The country leaders look at artefacts related to Charles de Gaulle
What’s more, the idea that the UK will be forced to make large concessions to the US in order to secure a trade deal has remained a pervasive one.
During the General Election campaign last year, then-Labour leader Jeremy Corbyn insisted that the NHS was “up for sale” in a potential US-UK trade deal being discussed by the Tories.
However, Mr Johnson dismissed these claims as “nonsense”, saying that the NHS was categorically not part of any trade talks.
In the Monocle interview, Mr Macron hammered home his claim that the UK will suffer from Brexit, because the EU has to remain rigid in its dealings with external countries.
He said: “Britain must understand that our interest in the medium to long term is to have clear rules.
“So if Britain wants to trade with Europe it has to choose a model, such as the Swiss, Norwegian or Canadian.
“You have to accept that there are losses. But it’s the British who will lose the most.
Boris Johnson and Emmanuel Macron socially distance standing outside Number 10 Downing Street
“You cannot enjoy rights in Europe if you are not a member ‒ otherwise it will fall apart.
“Europe is what has enabled us since 1945, in an unprecedented way, to preserve peace, security, freedom and prosperity in our continent.”

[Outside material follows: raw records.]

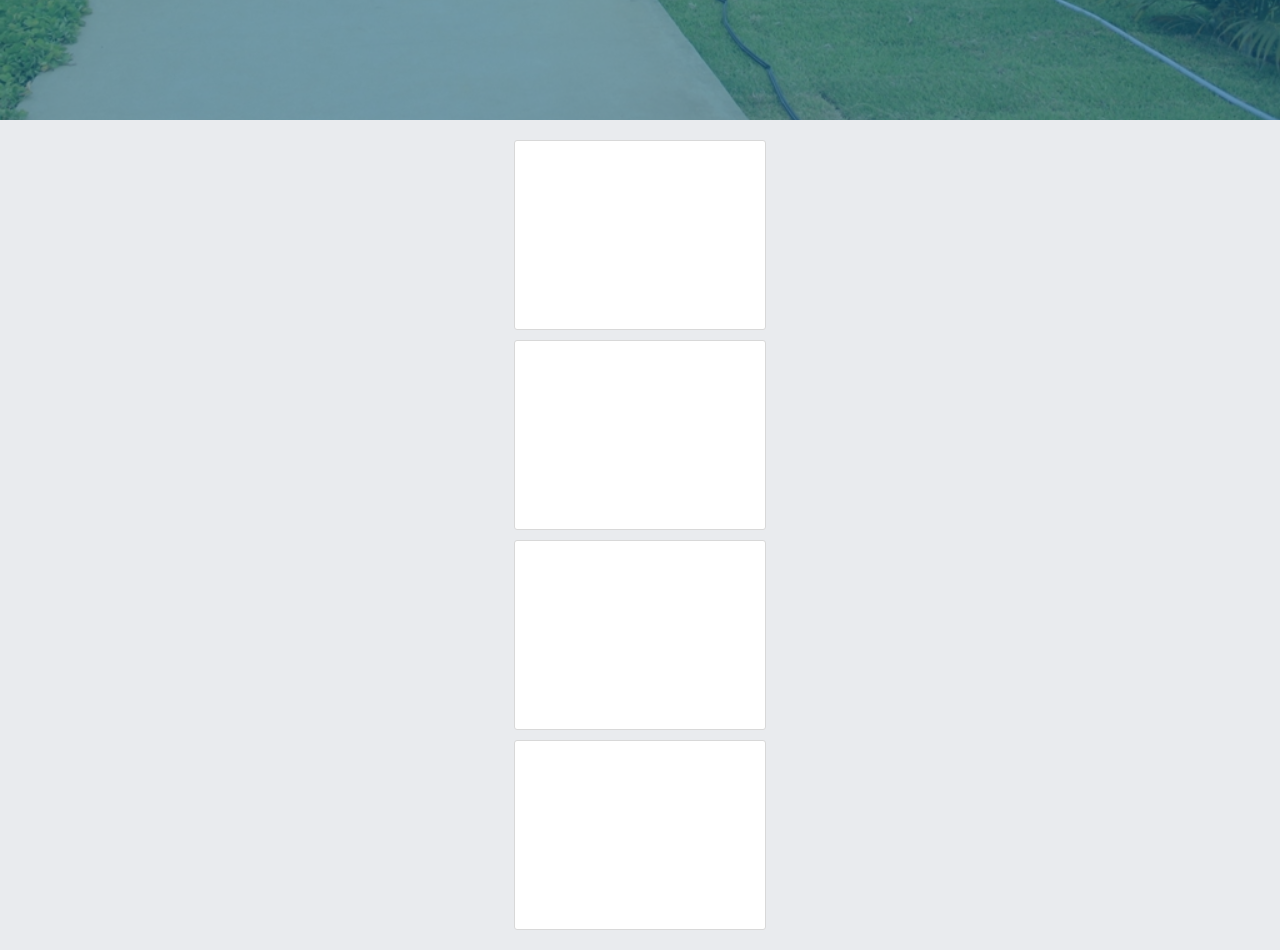
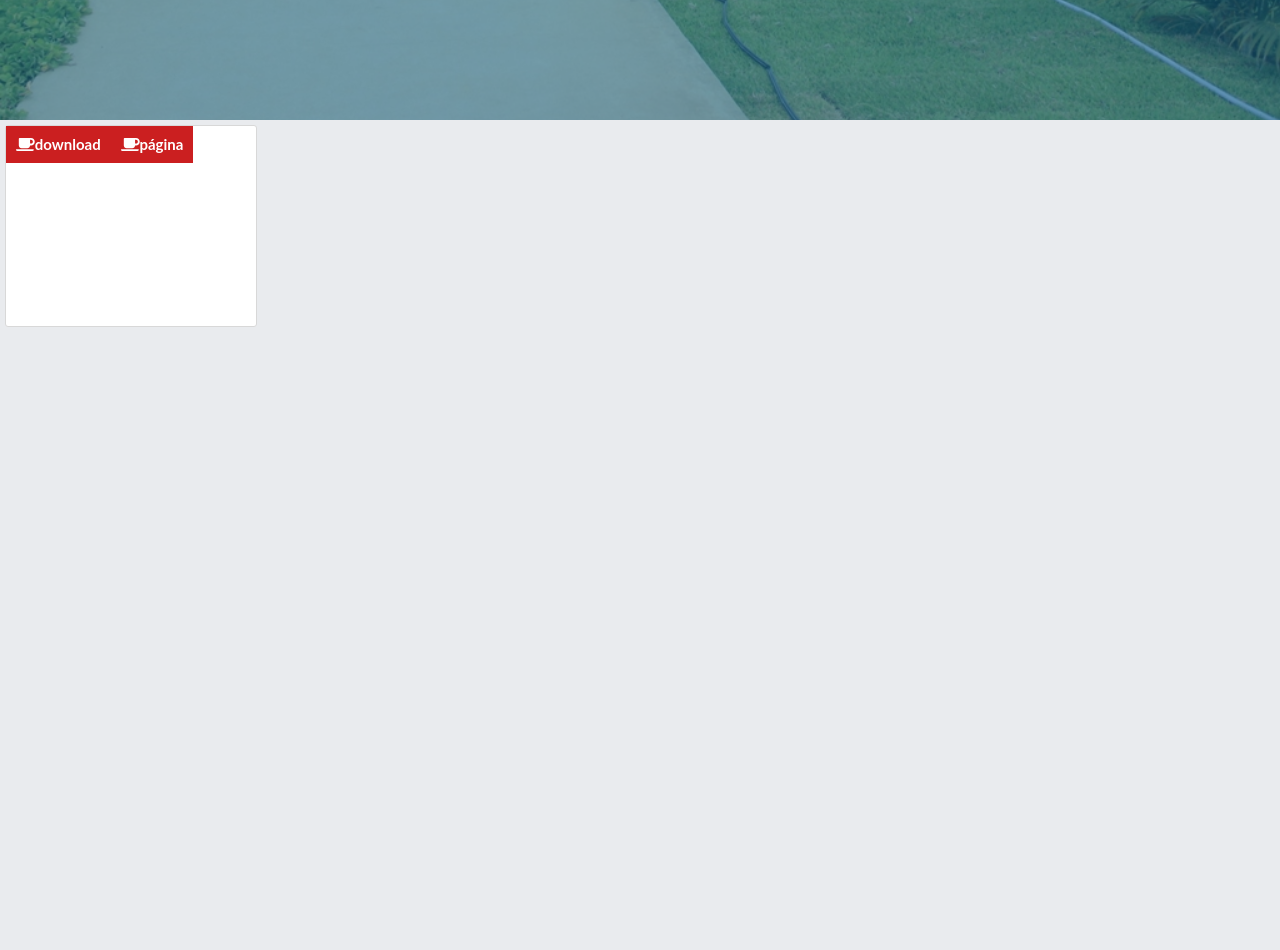
Before and after one commit to ifpe-cti/ifpe-cti.github.io, a React (Create React App) app: page / in a window 1280 px wide. Shown: the part 680-1630 px from the top of the page. After the commit the page ends 1012 px from the top, so only its background shows below. Built offline with nearby package versions, Linux system fonts and the light colour scheme.

Commit message:
criado a estrutura inicial do componente ButtonIcon

```diff
--- /dev/null
+++ b/src/components/ButtonIcon/index.jsx
@@ -0,0 +1,15 @@
+import React, { Component } from 'react'
+import { FontAwesomeIcon } from '@fortawesome/react-fontawesome'
+import { faCoffee } from '@fortawesome/free-solid-svg-icons'
+import { Button } from './styles'
+
+export default class BottonIcon extends Component {
+    render() {
+        return (
+            <Button>
+                <FontAwesomeIcon icon={faCoffee}/>
+                {this.props.value}
+            </Button>
+        )
+    }
+}
--- /dev/null
+++ b/src/components/ButtonIcon/styles.js
@@ -0,0 +1,14 @@
+import styled from 'styled-components'
+
+export const Button = styled.button`
+    border: none;
+    padding: 10px;
+    background: #cb1f20;
+    font-weight: bold;
+    color: #FFF;
+
+    &:hover{
+        background: #961515;
+        cursor: pointer;
+    }
+`
--- a/src/components/CardProject/index.jsx
+++ b/src/components/CardProject/index.jsx
@@ -1,17 +1,24 @@
 import React from 'react'
-import { Card, Container } from './styles'
+import { Card, Container, ContainerAction } from './styles'
+import ButtonIcon from '../ButtonIcon'
 
 export default class CardProject extends React.Component {
 
 
     render() {
         return (
-            <Container>
-                <Card/>
-                <Card/>
-                <Card/>
-                <Card/>
-            </Container>
+            <Card>
+                <ContainerAction>
+                    <ButtonIcon
+                        icon={"fa-bars"}
+                        value={"download"}
+                    />
+                    <ButtonIcon
+                        icon={"fa-bars"}
+                        value={"página"}
+                    />
+                </ContainerAction>
+            </Card>
         )
     }
 }
--- a/src/components/CardProject/styles.js
+++ b/src/components/CardProject/styles.js
@@ -17,3 +17,7 @@ export const Container = styled.div`
     align-items: center;
     padding: 15px 0;
 `
+
+export const ContainerAction = styled.div`
+
+`
```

“The British are making a serious mistake over the long term.”